If a line below contains the string "cyan", return that line.

"""

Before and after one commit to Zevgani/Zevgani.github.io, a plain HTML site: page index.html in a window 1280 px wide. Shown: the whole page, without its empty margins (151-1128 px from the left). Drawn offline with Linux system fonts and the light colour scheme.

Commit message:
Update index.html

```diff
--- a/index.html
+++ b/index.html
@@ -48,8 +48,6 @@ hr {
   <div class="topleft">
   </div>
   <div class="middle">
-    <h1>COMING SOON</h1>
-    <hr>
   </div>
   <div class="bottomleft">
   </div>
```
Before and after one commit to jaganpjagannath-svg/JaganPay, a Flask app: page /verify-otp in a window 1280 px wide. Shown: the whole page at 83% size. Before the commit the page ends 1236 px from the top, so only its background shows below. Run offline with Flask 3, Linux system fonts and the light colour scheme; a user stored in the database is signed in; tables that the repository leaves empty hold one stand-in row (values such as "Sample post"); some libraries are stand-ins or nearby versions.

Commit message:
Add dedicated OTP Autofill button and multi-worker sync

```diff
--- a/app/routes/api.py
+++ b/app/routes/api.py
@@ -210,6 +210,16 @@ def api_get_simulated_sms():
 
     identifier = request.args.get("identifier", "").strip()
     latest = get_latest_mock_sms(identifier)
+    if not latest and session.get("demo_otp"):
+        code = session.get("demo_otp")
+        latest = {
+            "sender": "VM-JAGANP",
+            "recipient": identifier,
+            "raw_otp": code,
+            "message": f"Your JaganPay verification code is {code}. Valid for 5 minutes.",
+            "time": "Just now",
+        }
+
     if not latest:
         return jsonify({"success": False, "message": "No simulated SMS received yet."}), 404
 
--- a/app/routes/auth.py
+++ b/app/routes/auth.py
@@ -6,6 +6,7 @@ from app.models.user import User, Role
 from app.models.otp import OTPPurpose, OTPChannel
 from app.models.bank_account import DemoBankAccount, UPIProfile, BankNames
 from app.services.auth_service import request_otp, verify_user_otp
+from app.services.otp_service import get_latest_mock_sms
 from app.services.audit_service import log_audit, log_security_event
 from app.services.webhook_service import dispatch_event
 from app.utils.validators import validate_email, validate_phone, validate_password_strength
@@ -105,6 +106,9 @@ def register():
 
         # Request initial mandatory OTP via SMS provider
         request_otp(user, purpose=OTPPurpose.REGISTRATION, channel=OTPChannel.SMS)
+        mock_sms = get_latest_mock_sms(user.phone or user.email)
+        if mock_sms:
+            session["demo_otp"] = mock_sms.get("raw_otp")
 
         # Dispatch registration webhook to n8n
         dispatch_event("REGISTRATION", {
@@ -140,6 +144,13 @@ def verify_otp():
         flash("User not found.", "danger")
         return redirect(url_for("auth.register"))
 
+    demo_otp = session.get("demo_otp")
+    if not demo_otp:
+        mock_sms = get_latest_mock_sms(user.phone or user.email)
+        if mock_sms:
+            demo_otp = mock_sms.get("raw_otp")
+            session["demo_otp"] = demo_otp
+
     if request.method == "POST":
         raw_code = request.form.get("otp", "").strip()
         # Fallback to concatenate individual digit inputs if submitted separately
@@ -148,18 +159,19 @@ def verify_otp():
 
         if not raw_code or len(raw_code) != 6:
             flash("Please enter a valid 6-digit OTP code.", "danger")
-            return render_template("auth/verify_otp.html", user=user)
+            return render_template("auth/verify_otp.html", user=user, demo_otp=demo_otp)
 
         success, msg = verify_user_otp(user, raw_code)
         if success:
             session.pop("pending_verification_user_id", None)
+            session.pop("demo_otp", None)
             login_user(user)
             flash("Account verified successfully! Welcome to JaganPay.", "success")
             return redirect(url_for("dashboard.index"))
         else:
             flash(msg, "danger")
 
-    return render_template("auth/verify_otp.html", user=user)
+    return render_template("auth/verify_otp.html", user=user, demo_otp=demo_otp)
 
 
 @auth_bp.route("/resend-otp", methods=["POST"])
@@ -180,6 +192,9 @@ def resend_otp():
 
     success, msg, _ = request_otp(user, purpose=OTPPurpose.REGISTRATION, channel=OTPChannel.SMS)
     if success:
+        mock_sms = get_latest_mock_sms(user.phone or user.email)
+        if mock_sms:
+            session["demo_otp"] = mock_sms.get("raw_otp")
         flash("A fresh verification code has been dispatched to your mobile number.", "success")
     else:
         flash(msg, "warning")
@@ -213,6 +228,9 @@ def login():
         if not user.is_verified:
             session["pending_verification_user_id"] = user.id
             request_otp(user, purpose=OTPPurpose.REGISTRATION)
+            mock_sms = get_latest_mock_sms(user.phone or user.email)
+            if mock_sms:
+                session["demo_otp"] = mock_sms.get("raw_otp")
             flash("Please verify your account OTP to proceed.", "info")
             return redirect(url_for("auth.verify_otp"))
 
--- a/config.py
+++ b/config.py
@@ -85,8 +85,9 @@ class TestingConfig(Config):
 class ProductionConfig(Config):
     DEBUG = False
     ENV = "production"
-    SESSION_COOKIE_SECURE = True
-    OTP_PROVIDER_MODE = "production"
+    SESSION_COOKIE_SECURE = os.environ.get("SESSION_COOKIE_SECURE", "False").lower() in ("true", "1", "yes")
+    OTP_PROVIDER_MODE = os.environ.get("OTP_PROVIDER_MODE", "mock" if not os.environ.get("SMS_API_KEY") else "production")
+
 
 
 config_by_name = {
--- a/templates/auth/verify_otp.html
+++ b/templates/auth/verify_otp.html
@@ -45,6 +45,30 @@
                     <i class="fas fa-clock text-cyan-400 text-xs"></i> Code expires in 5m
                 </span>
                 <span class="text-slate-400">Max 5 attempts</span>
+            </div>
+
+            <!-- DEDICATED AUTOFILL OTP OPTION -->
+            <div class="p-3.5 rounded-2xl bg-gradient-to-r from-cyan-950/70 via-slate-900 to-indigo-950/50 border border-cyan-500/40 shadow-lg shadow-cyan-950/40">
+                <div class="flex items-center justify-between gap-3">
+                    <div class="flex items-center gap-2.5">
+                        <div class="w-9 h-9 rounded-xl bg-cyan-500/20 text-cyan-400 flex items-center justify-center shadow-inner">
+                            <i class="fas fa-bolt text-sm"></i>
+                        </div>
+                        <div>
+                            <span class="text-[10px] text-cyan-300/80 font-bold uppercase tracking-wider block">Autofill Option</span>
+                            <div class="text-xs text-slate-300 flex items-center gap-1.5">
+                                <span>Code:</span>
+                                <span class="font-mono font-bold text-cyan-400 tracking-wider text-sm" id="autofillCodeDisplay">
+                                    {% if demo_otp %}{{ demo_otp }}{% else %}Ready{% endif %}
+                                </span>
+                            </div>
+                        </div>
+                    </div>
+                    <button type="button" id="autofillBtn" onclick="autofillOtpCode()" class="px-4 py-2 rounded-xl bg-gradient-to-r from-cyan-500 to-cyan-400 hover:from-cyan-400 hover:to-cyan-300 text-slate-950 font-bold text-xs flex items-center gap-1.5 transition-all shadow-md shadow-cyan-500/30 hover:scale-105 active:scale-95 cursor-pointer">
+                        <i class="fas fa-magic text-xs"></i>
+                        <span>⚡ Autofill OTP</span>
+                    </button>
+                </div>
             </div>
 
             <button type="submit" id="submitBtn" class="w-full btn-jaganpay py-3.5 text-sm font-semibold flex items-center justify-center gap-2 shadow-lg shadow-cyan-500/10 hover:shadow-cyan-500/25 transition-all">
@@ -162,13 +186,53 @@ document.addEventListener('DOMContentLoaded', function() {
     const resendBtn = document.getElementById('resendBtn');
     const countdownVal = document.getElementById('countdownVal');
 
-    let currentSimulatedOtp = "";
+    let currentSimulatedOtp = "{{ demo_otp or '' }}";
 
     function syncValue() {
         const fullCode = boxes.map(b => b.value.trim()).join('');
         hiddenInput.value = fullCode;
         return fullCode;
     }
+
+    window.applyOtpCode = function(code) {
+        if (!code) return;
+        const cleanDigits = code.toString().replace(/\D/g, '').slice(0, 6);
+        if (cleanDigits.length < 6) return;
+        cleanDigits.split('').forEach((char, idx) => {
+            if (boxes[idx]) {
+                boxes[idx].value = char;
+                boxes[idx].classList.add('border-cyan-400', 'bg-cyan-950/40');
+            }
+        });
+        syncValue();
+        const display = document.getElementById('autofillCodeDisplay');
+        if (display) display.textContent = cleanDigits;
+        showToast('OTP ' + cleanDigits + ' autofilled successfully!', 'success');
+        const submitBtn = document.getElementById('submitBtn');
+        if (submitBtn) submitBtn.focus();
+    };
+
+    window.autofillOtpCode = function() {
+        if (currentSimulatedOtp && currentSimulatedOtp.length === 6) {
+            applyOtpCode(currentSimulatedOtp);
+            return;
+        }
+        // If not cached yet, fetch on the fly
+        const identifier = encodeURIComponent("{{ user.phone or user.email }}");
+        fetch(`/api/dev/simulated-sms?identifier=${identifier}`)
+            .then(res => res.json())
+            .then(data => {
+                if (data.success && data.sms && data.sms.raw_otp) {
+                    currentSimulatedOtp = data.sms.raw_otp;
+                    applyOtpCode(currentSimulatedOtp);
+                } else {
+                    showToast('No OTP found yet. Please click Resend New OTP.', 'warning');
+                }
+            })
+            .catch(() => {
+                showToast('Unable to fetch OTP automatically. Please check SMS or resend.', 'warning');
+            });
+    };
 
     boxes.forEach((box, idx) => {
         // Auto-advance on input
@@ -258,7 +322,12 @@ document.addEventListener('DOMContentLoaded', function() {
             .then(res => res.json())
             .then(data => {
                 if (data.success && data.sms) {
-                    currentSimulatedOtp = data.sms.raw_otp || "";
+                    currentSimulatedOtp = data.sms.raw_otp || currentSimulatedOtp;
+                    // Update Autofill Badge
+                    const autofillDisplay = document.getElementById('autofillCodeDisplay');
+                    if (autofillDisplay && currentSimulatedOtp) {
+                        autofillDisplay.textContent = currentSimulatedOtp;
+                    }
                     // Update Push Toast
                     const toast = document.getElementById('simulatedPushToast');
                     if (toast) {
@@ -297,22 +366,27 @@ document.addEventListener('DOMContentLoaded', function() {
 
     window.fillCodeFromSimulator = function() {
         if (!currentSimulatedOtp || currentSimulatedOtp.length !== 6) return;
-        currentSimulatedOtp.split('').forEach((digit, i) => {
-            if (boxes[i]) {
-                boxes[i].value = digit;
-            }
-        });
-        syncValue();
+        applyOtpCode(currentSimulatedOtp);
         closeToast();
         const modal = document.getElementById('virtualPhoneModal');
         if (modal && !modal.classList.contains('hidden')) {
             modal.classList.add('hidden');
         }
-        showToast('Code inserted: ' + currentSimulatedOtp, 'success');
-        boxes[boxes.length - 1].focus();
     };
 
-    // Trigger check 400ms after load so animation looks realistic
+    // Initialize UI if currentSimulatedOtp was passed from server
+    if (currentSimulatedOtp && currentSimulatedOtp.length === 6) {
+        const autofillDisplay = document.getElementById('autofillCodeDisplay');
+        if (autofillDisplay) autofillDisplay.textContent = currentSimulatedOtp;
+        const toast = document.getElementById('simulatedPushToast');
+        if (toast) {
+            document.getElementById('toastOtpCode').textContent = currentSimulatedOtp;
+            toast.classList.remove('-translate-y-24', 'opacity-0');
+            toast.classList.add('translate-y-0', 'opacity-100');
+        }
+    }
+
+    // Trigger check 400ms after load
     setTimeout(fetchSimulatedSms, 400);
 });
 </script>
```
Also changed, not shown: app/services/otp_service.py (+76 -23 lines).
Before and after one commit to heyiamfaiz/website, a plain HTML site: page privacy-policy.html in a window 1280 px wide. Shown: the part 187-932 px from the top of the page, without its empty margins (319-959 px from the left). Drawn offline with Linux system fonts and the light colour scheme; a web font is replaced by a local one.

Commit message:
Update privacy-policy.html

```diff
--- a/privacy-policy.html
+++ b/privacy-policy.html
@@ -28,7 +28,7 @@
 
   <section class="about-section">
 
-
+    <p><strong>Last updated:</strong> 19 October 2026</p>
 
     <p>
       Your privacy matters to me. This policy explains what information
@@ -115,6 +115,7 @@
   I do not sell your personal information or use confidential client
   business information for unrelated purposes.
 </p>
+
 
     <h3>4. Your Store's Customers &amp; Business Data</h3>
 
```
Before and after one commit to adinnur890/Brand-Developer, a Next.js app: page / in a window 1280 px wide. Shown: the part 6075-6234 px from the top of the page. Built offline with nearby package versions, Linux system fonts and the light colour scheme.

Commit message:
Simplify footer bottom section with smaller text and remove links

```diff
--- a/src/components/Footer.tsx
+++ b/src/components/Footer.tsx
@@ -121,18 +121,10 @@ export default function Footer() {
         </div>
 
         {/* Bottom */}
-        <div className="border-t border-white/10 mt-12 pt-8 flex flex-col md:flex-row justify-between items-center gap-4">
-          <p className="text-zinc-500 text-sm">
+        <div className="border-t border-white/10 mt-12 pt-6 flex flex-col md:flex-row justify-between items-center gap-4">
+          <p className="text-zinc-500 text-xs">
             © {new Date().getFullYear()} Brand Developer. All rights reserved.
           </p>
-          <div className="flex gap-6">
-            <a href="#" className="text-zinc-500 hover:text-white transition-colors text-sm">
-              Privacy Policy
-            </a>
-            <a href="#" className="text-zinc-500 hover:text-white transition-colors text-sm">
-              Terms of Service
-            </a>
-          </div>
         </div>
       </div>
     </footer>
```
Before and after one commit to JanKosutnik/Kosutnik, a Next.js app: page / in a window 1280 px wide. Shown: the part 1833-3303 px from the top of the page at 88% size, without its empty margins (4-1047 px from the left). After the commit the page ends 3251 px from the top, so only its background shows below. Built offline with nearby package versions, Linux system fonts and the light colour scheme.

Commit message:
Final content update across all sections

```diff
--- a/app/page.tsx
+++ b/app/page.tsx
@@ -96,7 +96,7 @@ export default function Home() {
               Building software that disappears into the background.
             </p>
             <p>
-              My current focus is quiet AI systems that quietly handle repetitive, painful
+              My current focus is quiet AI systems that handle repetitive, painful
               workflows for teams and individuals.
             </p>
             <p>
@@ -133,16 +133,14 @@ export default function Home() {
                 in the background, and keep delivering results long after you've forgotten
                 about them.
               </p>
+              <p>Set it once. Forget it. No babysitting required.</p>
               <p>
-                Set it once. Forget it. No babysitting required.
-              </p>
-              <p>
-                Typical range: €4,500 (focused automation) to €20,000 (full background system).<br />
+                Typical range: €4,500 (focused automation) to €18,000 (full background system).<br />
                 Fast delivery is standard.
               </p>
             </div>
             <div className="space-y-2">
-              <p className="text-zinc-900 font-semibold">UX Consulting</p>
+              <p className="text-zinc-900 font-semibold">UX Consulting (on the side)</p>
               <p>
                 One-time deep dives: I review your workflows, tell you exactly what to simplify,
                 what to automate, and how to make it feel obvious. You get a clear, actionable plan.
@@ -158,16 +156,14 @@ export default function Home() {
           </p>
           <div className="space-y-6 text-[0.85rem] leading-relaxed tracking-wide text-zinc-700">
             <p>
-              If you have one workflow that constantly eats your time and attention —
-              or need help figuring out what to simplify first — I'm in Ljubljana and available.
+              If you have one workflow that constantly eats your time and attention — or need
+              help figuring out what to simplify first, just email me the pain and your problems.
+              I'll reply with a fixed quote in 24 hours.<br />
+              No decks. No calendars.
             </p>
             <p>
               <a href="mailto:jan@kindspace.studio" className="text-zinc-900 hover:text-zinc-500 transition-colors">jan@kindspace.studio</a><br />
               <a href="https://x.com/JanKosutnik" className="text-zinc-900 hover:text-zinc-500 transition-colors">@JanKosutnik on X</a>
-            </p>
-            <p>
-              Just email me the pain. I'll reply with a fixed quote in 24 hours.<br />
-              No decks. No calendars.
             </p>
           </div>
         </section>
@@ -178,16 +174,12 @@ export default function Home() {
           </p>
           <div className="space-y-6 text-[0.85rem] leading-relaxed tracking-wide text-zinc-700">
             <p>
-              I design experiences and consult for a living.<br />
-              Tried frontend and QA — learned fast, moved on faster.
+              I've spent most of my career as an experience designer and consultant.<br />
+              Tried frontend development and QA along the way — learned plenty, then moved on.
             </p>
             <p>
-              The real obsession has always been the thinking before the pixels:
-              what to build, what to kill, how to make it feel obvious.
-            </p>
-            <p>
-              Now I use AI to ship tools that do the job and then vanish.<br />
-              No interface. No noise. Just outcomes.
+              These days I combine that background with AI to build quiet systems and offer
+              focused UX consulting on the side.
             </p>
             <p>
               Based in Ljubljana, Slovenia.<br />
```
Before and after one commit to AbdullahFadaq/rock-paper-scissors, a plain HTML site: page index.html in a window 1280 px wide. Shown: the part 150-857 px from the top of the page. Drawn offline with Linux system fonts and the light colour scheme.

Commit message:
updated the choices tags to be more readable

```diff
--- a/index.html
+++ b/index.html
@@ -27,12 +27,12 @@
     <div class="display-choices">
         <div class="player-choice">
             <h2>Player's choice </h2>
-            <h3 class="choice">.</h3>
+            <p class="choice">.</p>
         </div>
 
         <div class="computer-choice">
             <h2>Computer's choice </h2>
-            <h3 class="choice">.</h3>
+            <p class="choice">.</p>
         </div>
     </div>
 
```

"""

• _Reply to the task_
                     <i class="fas fa-clock text-cyan-400 text-xs"></i> Code expires in 5m
+            <div class="p-3.5 rounded-2xl bg-gradient-to-r from-cyan-950/70 via-slate-900 to-indigo-950/50 border border-cyan-500/40 shadow-lg shadow-cyan-950/40">
+                        <div class="w-9 h-9 rounded-xl bg-cyan-500/20 text-cyan-400 flex items-center justify-center shadow-inner">
+                            <span class="text-[10px] text-cyan-300/80 font-bold uppercase tracking-wider block">Autofill Option</span>
+                                <span class="font-mono font-bold text-cyan-400 tracking-wider text-sm" id="autofillCodeDisplay">
+                    <button type="button" id="autofillBtn" onclick="autofillOtpCode()" class="px-4 py-2 rounded-xl bg-gradient-to-r from-cyan-500 to-cyan-400 hover:from-cyan-400 hover:to-cyan-300 text-slate-950 font-bold text-xs flex items-center gap-1.5 transition-all shadow-md shadow-cyan-500/30 hover:scale-105 active:scale-95 cursor-pointer">
             <button type="submit" id="submitBtn" class="w-full btn-jaganpay py-3.5 text-sm font-semibold flex items-center justify-center gap-2 shadow-lg shadow-cyan-500/10 hover:shadow-cyan-500/25 transition-all">
+                boxes[idx].classList.add('border-cyan-400', 'bg-cyan-950/40');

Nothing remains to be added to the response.